== Segment start ==

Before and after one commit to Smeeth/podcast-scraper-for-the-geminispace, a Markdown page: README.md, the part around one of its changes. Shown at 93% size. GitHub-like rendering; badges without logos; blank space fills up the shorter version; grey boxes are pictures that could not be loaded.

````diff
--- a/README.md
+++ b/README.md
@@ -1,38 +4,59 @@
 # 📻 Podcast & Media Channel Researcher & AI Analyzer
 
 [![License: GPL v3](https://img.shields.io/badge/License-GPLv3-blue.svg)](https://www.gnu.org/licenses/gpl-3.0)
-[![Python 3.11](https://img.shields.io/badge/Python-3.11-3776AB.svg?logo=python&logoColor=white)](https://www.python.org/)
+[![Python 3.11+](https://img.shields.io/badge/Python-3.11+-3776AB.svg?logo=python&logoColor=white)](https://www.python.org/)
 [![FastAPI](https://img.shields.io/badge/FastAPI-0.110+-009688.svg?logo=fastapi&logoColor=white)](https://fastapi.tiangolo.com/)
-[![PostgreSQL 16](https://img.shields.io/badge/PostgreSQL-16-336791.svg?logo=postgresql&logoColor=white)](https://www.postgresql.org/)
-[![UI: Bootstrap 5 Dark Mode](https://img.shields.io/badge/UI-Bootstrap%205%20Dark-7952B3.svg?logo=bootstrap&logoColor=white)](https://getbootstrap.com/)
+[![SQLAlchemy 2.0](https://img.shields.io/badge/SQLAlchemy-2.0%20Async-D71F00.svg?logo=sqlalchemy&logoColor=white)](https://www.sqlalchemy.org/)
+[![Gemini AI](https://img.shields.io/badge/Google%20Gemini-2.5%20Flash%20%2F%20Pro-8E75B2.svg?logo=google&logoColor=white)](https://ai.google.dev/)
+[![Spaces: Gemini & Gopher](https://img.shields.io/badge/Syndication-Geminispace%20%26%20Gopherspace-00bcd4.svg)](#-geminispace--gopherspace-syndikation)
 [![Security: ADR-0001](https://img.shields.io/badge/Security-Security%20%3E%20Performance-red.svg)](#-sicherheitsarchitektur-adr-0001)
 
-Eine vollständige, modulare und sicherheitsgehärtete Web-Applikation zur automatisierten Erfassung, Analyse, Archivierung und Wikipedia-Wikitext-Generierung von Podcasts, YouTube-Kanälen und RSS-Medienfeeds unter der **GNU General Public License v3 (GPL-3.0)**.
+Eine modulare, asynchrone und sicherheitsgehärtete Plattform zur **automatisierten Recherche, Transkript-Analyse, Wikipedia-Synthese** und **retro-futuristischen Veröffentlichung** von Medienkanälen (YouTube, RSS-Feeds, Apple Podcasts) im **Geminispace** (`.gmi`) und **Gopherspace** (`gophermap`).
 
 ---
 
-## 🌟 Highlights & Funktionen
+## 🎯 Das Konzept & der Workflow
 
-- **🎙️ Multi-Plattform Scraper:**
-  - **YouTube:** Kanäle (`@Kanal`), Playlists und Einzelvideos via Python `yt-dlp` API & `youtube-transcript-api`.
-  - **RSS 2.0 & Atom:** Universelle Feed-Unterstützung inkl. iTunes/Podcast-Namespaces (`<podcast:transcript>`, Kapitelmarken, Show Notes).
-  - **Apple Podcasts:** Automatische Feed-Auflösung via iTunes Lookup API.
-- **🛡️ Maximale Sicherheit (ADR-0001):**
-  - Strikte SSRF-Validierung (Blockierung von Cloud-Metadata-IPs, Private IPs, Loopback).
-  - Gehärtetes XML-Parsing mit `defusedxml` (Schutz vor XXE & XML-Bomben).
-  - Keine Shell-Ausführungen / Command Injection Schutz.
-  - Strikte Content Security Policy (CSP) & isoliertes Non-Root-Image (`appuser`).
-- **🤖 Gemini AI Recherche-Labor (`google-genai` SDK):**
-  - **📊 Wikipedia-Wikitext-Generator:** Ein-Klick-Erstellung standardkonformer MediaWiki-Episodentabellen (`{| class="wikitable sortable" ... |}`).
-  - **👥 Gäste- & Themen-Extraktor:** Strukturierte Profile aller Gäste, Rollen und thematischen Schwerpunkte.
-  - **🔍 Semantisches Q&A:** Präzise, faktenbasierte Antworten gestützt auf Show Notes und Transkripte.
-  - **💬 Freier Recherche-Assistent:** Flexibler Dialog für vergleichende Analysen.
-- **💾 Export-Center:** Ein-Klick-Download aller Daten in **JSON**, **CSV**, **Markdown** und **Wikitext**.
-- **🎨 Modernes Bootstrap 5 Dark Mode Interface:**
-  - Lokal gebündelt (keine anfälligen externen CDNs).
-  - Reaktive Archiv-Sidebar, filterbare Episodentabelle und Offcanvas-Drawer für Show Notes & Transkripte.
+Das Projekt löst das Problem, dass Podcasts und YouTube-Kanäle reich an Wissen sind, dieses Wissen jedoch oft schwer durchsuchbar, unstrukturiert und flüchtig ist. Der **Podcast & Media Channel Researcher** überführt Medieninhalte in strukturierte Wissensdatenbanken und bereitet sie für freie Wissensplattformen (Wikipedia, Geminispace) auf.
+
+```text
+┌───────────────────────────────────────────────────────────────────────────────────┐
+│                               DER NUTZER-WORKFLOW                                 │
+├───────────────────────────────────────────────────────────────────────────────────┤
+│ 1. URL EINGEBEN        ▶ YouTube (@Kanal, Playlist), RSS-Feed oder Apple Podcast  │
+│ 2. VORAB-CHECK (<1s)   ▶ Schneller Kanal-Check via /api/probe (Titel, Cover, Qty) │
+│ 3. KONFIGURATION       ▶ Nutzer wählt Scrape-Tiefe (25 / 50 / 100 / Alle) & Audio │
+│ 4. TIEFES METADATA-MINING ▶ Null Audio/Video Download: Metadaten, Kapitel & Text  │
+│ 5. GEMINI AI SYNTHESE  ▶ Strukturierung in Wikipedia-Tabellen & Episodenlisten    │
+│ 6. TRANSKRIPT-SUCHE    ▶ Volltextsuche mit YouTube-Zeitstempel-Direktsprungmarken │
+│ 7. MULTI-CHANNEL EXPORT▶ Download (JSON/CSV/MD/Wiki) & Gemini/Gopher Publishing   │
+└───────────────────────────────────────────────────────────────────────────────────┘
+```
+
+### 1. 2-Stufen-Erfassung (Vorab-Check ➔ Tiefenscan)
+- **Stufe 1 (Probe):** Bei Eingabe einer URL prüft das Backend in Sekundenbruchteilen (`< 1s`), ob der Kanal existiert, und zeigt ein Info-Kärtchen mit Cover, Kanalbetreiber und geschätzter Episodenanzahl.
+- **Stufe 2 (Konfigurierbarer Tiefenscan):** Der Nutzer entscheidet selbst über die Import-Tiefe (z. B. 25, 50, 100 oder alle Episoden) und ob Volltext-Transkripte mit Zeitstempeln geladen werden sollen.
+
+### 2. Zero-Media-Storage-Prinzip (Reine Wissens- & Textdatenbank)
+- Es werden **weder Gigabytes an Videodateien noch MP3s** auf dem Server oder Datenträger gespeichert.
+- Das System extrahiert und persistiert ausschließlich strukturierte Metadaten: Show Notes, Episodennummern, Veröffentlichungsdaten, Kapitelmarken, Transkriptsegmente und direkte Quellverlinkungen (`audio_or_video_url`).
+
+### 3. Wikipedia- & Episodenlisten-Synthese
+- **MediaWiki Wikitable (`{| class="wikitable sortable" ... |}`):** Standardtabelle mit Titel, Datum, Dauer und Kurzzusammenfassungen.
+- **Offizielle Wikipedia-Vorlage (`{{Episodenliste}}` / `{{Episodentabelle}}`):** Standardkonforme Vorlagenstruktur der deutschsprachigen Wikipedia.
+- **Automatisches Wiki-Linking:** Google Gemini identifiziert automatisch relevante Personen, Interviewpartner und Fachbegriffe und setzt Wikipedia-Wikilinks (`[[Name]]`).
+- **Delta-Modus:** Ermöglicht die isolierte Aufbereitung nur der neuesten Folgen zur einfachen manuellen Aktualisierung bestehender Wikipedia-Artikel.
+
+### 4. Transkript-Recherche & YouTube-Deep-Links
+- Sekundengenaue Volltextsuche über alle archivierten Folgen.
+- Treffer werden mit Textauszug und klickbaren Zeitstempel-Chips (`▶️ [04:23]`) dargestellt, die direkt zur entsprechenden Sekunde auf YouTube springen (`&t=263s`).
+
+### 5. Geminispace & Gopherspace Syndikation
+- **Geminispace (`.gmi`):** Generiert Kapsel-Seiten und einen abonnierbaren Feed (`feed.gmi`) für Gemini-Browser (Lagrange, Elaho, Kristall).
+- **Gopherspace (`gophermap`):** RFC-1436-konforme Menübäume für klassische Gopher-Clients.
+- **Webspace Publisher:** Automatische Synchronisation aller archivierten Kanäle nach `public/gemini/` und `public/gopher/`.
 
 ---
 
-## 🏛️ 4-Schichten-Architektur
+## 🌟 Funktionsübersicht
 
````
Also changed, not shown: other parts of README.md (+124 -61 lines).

== Segment end ==

Problem details:
Copy out every line from the material above where the string "Strikte" turns up.

Task response:
-  - Strikte SSRF-Validierung (Blockierung von Cloud-Metadata-IPs, Private IPs, Loopback).
-  - Strikte Content Security Policy (CSP) & isoliertes Non-Root-Image (`appuser`).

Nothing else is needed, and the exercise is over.